Page: 5240

Mr LYONS (Bass) (18:26): I stand today to ask the Assistant Treasurer and Minister Assisting for Deregulation a few points about the budget that relate to his portfolio, noting in particular some of the efficiencies savings announced in the recent budget. In the 2013-14 budget, the Gillard government has made $43 billion of responsible and targeted savings over the forward estimates that improve the budget bottom line. These savings improve the sustainability of Australia's public finances and ensure we can make smart investments for the future. They allow us to put in place the nation-building reforms that set Australia up for future success and provide sustainable funding for the National Plan for School Improvement and disability care. These reforms are very important to Australia's future. We are a government that is forward thinking in its policies in the Labor tradition. Labor is the party of Medicare and the PBS and prides itself of its record of delivering policies that help Australians when they need it most, regardless of their income or their postcode. These savings the government has outlined contribute to returning the budget to surplus over the forward estimates and deliver a sensible pace of fiscal consolidation. I note that this has been achieved despite revenue write downs of around $60 billion over four years since the 2012-13 mid-year economic and fiscal outlook.

I thank the minister for recently visiting my electorate of Bass, where he met with local businesses in northern Tasmania. It is evident that the Assistant Treasurer understands the needs of the business community, and I know that the people in my electorate who spoke with Minister Bradbury during his visit appreciated hearing his thoughts on the 2013-14 budget.

It is my understanding that improving the efficiency of the Australian public service will deliver around $600 million in savings over the next four years. And, for the second year in a row, the budget shows a small decrease in the number of core public servants, not including military reservists and ASIO. Since December 2007, the Labor government has achieved over $14 billion in public sector efficiencies and better government practices. I understand that we have driven efficiency reforms across government, including in travel, advertising, property management and IT. So, to start with, Assistant Treasurer, can you take me through the details of the cross-portfolio savings in the public service efficiencies measure?
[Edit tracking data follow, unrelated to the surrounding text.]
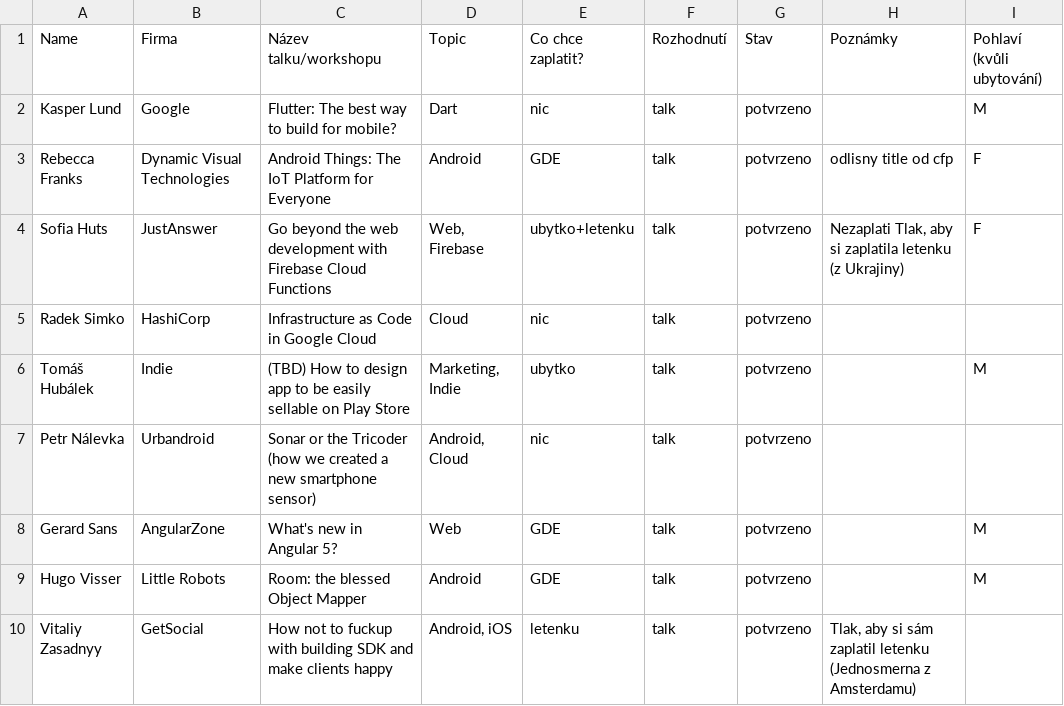
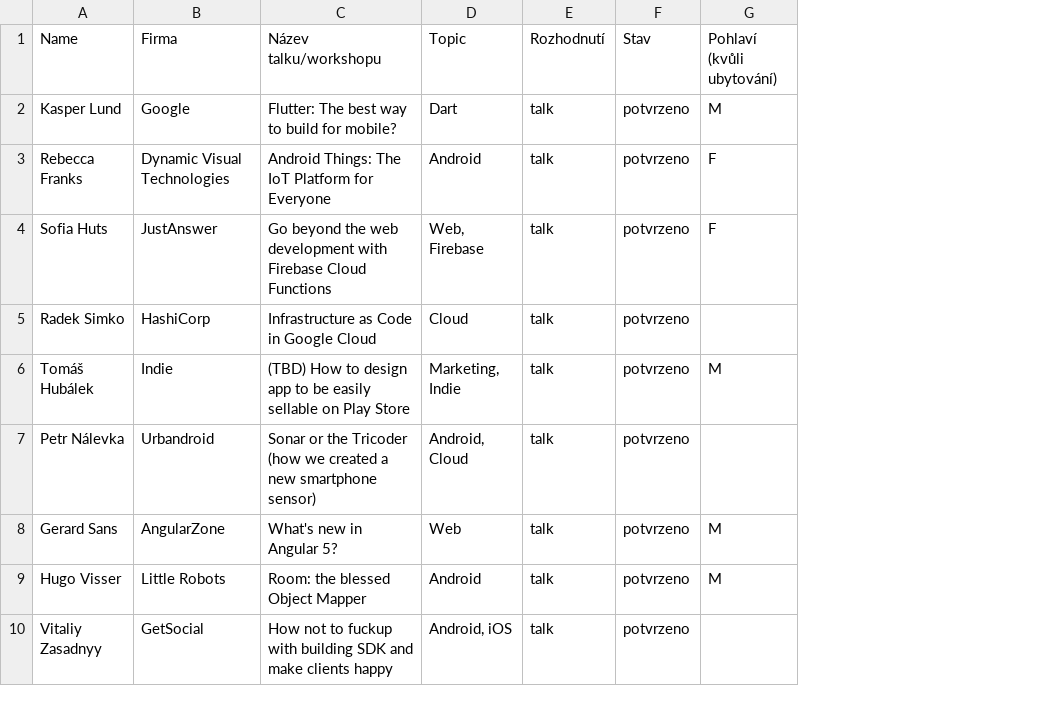
Before and after one commit to gugcz/devfest-2017-schedule, a CSV file: speakers.csv, drawn as a sheet; only a part is shown; the diff names each change by its address in the sheet, - before the commit and + after, or states it on an @@ line.

Commit message:
Remove notes

```diff
--- a/speakers.csv
+++ b/speakers.csv
-column E (Co chce zaplatit?), rows 2-10: nic | GDE | ubytko+letenku | nic | ubytko | nic | GDE | GDE | letenku
-column H (Poznámky), rows 3-10: odlisny title od cfp | Nezaplati Tlak, aby si zaplatila letenku (z Ukrajiny) |  |  |  |  |  | Tlak, aby si sám zaplatil letenku (Jednosmerna z Amsterdamu)
```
Can you also take me through some of the changes that were made in last year's MYEFO? Have you seen a reduction in some areas, like travel, as a result of these changes? What new measures have been included in this year's budget that will help contribute towards these targeted savings? I also understand the government has also released a document outlining all the efficiencies found in the public service to date—$13 billion at July last year.

Has there been an increase in the efficiencies found? If so, can you give me the new quantum of savings found? I know the Gillard government greatly values the work of the Public Service. As a Labor government, we know the decisions that could result in staff reductions are decisions that should not be made lightly. A Liberal government cannot make the same promise. Unlike the Liberals, we believe a strong Public Service is essential to support the community and to deliver critical government programs and schemes. I would appreciate your thoughts on efficiencies in the Public Service and on other points I have raised briefly this evening.